In “Why We Can’t Wait,” Martin Luther King, Jr. describes the 1963 struggle for civil rights (Albany, Birmingham, and the March on Washington) that climaxed with legislation that ended segregation in the United States. Dr. King’s book might have been titled, “Why We Didn’t Wait,” for he describes the “disappointments” that drove African-Americans into the streets – “disappointments” that gay, lesbian, bisexual, and transgender Americans know all too well.
We, too, are disappointed in the Congress and the courts; disappointed in both political parties and their leadership; disappointed in the lack of change in the United States when liberation is happening in other nations. We, too, are tired of slow change and token changes, tired of defending ourselves against the claims of moral inferiority, tired of being victims of public laws and private humiliations, tired of intolerance and inequality, tired of suffering and dying just because we are different.
The historic civil rights legislation of 1964 came just eight years after Rosa Parks and the Montgomery bus boycott.
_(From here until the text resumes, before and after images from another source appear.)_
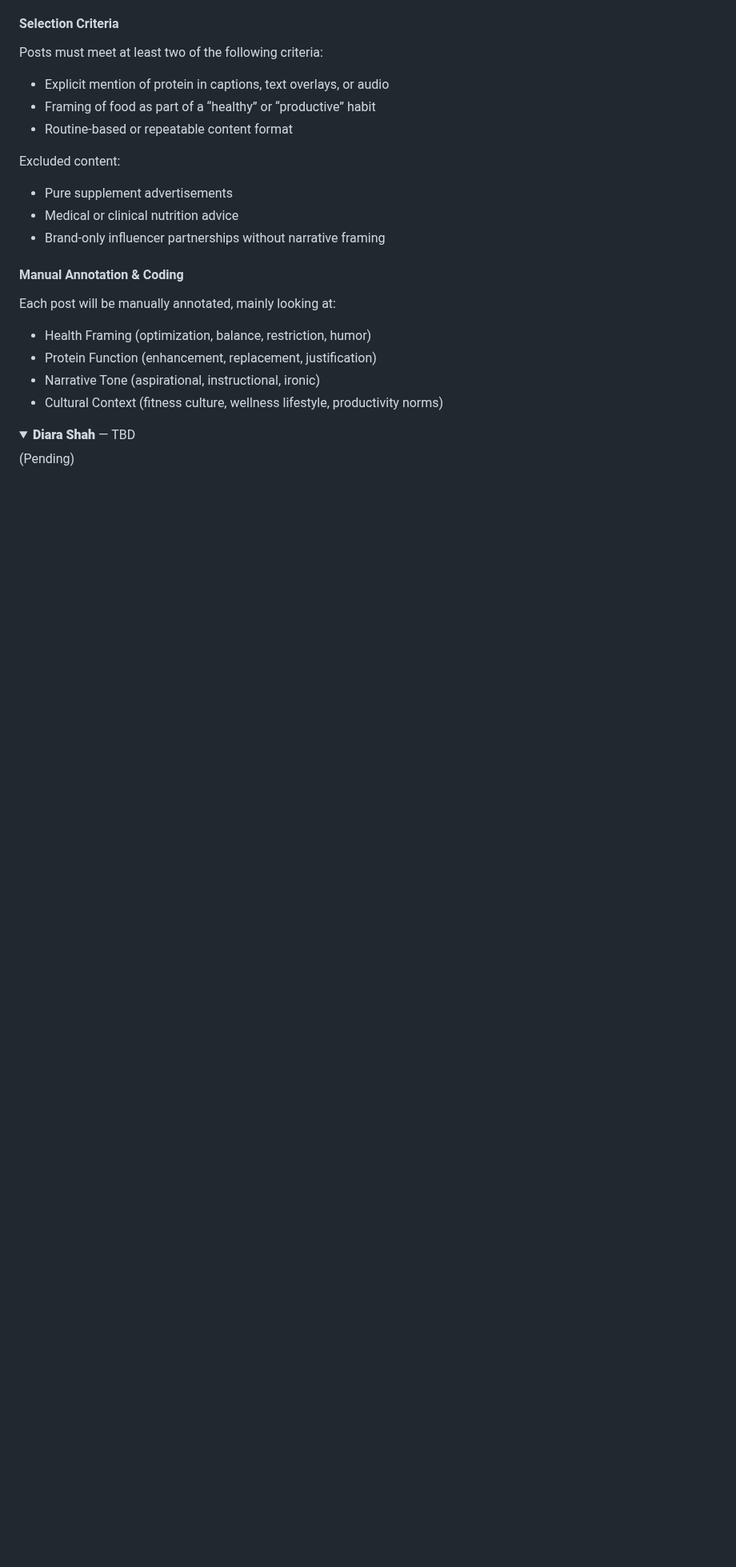
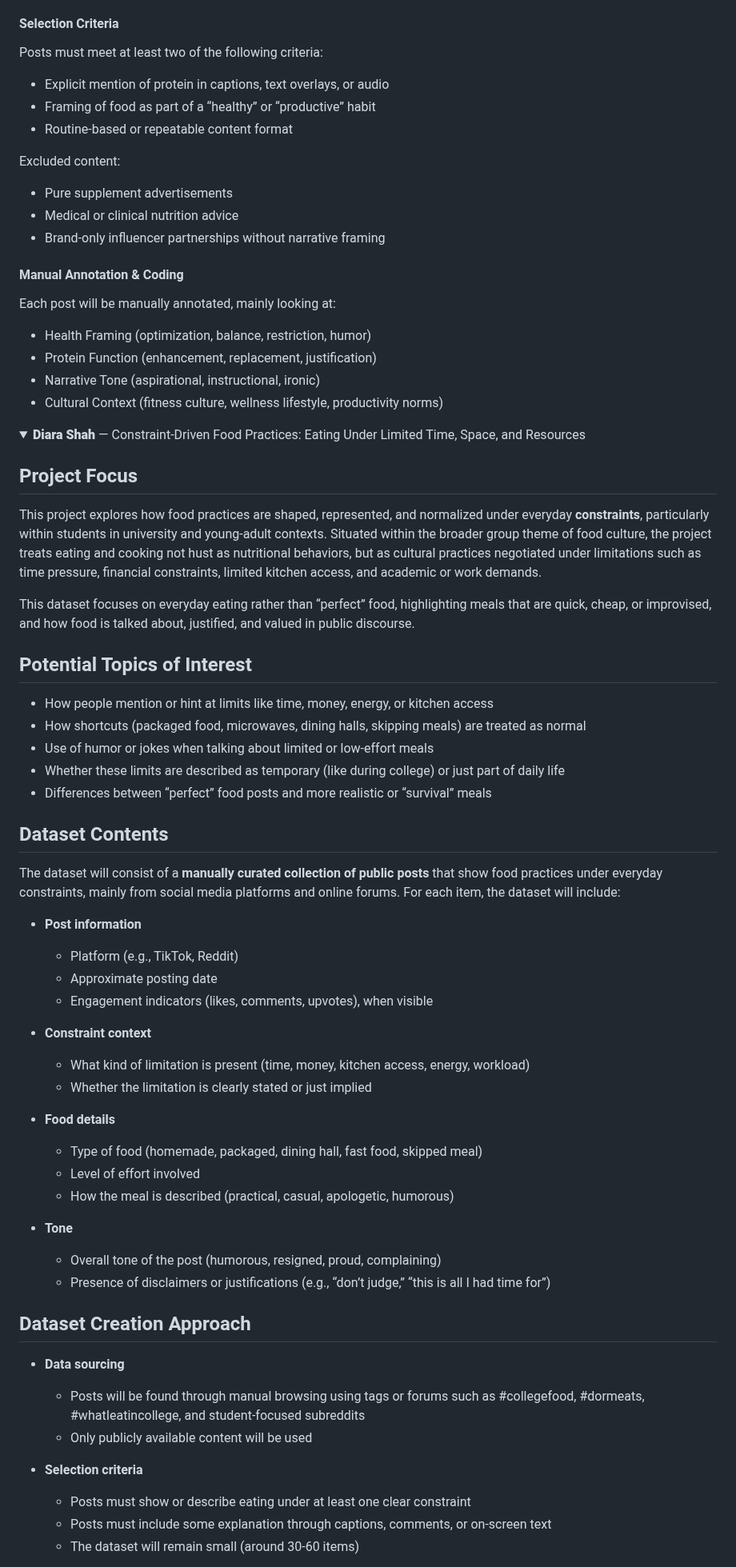
Before and after one commit to CultureAsData-UIUC/is310-spring-2026-group-4, a Markdown page: planning.md, the part around one of its changes. Shown at 80% size. Drawn GitHub-style; folded sections open; blank space fills up the shorter version.

Commit message:
Add Diara Shahs individual dtatset proposal

```diff
--- a/planning.md
+++ b/planning.md
@@ -167,8 +167,52 @@ Each post will be manually annotated, mainly looking at:
 </details>
 
 <details>
-<summary><strong><b>Diara Shah</b></strong> — TBD</summary>
+<summary><strong><b>Diara Shah</b></strong> — Constraint-Driven Food Practices: Eating Under Limited Time, Space, and Resources</summary>
 
-(Pending)
+## Project Focus
 
-</details>
+This project explores how food practices are shaped, represented, and normalized under everyday **constraints**, particularly within students in university and young-adult contexts. Situated within the broader group theme of food culture, the project treats eating and cooking not hust as nutritional behaviors, but as cultural practices negotiated under limitations such as time pressure, financial constraints, limited kitchen access, and academic or work demands.
+
+This dataset focuses on everyday eating rather than “perfect” food, highlighting meals that are quick, cheap, or improvised, and how food is talked about, justified, and valued in public discourse.
+
+## Potential Topics of Interest
+
+- How people mention or hint at limits like time, money, energy, or kitchen access
+- How shortcuts (packaged food, microwaves, dining halls, skipping meals) are treated as normal
+- Use of humor or jokes when talking about limited or low-effort meals
+- Whether these limits are described as temporary (like during college) or just part of daily life
+- Differences between “perfect” food posts and more realistic or “survival” meals
+
+## Dataset Contents
+
+The dataset will consist of a **manually curated collection of public posts** that show food practices under everyday constraints, mainly from social media platforms and online forums. For each item, the dataset will include:
+
+- **Post information**
+  - Platform (e.g., TikTok, Reddit)
+  - Approximate posting date
+  - Engagement indicators (likes, comments, upvotes), when visible
+
+- **Constraint context**
+  - What kind of limitation is present (time, money, kitchen access, energy, workload)
+  - Whether the limitation is clearly stated or just implied
+
+- **Food details**
+  - Type of food (homemade, packaged, dining hall, fast food, skipped meal)
+  - Level of effort involved
+  - How the meal is described (practical, casual, apologetic, humorous)
+
+- **Tone**
+  - Overall tone of the post (humorous, resigned, proud, complaining)
+  - Presence of disclaimers or justifications (e.g., “don’t judge,” “this is all I had time for”)
+
+## Dataset Creation Approach
+
+- **Data sourcing**
+  - Posts will be found through manual browsing using tags or forums such as #collegefood, #dormeats, #whatIeatincollege, and student-focused subreddits
+  - Only publicly available content will be used
+
+- **Selection criteria**
+  - Posts must show or describe eating under at least one clear constraint
+  - Posts must include some explanation through captions, comments, or on-screen text
+  - The dataset will remain small (around 30-60 items)
+
```
Also changed, not shown: other parts of planning.md (+10 -0 lines).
It’s been more than thirty years since this latest season of protest began at the Stonewall Bar in New York City, and with all the changes we can celebrate, the real problem remains the same: the antigay religious teachings and actions that support intolerance and discrimination are still powerfully in place in our Protestant and Catholic Churches.
These antigay, religion-based teachings and actions have become the primary source of misinformation against sexual and gender minorities, misinformation that leads to suffering and death. Most antigay initiatives and antigay court decisions (local, statewide and national) flow out of those same religious teachings. They give license for gay bashers to harass and harm us and motive for God’s gay children to kill ourselves. Instead of changing minds and hearts, the thirty-year war of words has seen those antigay religious teachings harden into place. When will we realize that the antigay teachings cannot be “studied” or “debated” away? It will take another civil rights revolution to end them.
Dr. King admits that the revolution of 1963 could not have happened “…if there had not been at hand a philosophy and a method worthy of its goals.” The “soul force” principles of relentless nonviolent resistance to which King refers are a philosophy and a method developed by M. K. Gandhi and Dr. King that are also worthy of our goals for the liberation of sexual and gender minorities. Those principles make it clear that when negotiations fail, it is necessary to move on to courageous acts of nonviolent non-cooperation and direct action.
Our civil rights revolution begins when we refuse to participate any longer in the endless studies and debates about homosexuality and homosexuals. We must no longer allow ourselves to be examined and discussed like lab rats or exotic insects by clergy or laity who act as though we aren’t even in the room. We must boycott and protest those events where our dignity is to be debated and our integrity questioned by non-gays or former gays who have “studied” the issue and have all the “answers.” To accept the role of a “specimen” to be researched and discussed like a virus or rare fungi is the ultimate act of self-denigration. To sit patiently through another vote by our denominational or local church leaders (let alone be silent when another “study” is called for) is another proof of our internalized homophobia. To play along with this game of studying, debating, and voting who and what we are is to support the structures of bigotry.
It is time that we quit cooperating with those who oppress us by their actions or with those who oppress us by refusing to act. It is time to commit ourselves to participate in local, regional, state-wide and national campaigns of relentless nonviolent resistance (guided by the ‘soul force’ principles of Gandhi and King) that will convince church leaders to do justice at last. They have assumed that we are infinitely patient or too comfortable in our closets to call for revolution. For their sake, and for the sake of Christ’s church, we must prove them wrong.
It is a good time to take it to the streets again. I don’t know exactly how our “Salt March,” our Montgomery, or our Birmingham will take shape. We leave that in the hands of God. Gandhi said, “Just take the first step and see.” “Nonviolent direct action did not originate in America,” King adds, “but it found its natural home in this land, where refusal to cooperate with injustice was an ancient and honorable tradition.”